Publisher: Cambridge University Press
Print Publication Year: 2008
Online Publication Date:September 2009
Chapter DOI: http://dx.doi.org/10.1017/CBO9780511486845.007
HISTORICAL AND CULTURAL CONTEXTS
Palaic was once the spoken language of the land of Palā, generally agreed to have been located to the northwest of Hittite territory across the Halys River (modern Kizil Irmak) in what is now north central Turkey. The country name is surely reflected in the later classical Blaëne and Paphlagonia. Palaic is attested in scarcely a dozen ritual fragments from the cuneiform archives of the ancient Hittite capital Hattuša (modern Boğazköy). The documents are contemporary with the Hittite (sixteenth to thirteenth centuries BC), including a couple of manuscripts from the Old Hittite period.
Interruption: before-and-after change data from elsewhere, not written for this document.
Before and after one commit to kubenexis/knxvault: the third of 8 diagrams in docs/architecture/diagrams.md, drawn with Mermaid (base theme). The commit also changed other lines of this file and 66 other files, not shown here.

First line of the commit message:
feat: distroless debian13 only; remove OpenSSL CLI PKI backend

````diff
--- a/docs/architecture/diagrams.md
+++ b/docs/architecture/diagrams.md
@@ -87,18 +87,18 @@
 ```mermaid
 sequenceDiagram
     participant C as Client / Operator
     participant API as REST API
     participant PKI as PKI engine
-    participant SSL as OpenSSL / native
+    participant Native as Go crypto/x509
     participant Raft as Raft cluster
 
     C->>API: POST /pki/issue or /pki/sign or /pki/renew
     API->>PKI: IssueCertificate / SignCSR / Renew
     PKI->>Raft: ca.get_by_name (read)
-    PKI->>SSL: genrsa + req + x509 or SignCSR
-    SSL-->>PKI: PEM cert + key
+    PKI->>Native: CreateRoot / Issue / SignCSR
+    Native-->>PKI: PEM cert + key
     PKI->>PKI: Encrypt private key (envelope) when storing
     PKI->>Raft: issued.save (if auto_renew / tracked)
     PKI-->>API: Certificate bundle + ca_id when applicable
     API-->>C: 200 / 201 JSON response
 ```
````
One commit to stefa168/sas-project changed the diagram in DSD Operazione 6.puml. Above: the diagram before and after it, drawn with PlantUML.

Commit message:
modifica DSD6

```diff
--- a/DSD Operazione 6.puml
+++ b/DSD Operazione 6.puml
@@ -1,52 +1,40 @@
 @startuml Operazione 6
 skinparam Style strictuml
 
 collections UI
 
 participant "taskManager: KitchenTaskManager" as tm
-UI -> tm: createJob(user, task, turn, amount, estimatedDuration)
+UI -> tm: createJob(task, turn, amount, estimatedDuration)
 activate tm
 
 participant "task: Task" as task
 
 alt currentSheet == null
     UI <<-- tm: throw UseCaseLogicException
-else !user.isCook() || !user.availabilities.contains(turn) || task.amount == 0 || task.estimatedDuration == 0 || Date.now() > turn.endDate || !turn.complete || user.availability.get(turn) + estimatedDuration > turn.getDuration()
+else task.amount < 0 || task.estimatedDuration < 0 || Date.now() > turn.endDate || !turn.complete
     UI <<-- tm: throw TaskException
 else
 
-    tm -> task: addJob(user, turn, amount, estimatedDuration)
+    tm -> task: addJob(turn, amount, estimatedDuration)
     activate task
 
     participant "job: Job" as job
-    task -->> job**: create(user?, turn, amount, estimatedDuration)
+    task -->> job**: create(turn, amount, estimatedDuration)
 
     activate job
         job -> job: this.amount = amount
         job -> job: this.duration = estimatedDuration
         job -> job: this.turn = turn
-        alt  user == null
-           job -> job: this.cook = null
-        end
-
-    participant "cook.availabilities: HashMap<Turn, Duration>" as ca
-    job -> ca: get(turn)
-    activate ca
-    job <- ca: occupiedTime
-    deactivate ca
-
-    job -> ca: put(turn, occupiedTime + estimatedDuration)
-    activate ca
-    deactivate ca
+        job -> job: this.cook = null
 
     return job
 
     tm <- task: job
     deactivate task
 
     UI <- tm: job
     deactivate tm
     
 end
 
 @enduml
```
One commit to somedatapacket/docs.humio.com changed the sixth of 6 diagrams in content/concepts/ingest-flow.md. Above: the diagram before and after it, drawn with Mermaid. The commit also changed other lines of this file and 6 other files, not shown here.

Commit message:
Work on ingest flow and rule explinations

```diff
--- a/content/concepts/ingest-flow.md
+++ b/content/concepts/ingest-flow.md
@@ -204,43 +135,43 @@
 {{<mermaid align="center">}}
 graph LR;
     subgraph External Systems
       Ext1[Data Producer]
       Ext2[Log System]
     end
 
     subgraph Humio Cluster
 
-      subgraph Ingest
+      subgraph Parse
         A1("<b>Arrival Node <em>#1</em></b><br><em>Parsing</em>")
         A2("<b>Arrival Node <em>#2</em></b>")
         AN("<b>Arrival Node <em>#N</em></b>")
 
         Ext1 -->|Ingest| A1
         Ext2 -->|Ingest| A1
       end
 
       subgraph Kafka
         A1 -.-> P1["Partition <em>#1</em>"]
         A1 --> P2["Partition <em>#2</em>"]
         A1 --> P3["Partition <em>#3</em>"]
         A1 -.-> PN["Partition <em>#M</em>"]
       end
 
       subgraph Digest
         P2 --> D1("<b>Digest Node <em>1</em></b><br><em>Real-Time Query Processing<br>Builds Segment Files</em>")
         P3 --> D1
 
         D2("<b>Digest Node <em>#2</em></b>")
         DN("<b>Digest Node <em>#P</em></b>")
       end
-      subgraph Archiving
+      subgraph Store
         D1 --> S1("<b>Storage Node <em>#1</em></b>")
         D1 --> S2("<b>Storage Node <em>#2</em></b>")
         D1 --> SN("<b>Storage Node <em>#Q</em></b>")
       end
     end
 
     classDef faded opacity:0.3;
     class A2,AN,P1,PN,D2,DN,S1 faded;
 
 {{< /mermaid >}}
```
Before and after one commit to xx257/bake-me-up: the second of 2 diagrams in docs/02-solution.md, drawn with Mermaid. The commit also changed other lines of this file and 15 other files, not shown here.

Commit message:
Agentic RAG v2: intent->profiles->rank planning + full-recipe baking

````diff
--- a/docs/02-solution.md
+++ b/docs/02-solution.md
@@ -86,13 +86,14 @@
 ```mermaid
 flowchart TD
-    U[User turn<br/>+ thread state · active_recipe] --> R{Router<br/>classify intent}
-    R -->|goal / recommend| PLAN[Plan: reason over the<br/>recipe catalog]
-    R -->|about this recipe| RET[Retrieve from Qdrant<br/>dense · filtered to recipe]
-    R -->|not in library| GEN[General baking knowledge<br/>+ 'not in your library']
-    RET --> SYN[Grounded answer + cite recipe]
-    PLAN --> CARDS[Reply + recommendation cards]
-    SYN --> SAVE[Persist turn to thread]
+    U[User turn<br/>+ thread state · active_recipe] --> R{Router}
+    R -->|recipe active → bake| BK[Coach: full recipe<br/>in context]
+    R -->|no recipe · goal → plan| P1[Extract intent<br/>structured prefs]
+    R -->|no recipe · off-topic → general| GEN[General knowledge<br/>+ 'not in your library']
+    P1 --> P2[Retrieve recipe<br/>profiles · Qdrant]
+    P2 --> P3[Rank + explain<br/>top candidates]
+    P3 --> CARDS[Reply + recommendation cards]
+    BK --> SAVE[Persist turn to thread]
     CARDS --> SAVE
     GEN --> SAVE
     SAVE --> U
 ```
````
What little Palaic we have owes its preservation to liturgical use by the Hittites, chiefly for the cult of the Hattic god Za/iparfa. Palā, mentioned in the Old Hittite Laws as one of the three divisions of the Hittite state along with Hatti and Luwiya, appears only rarely in later texts. Its decline in importance is sometimes attributed to the depredations of the Kaskeans, a people of the northern mountains who caused serious problems for the Hittites throughout their history. It is likely that Palaic was extinct as a spoken language by the thirteenth century, and it may well have been so by the time of our earliest texts in the sixteenth. The extremely sparse documentation makes all aspects of the following description provisional. Palaic is interpreted largely in light of the much better attested Hittite so far as the facts permit.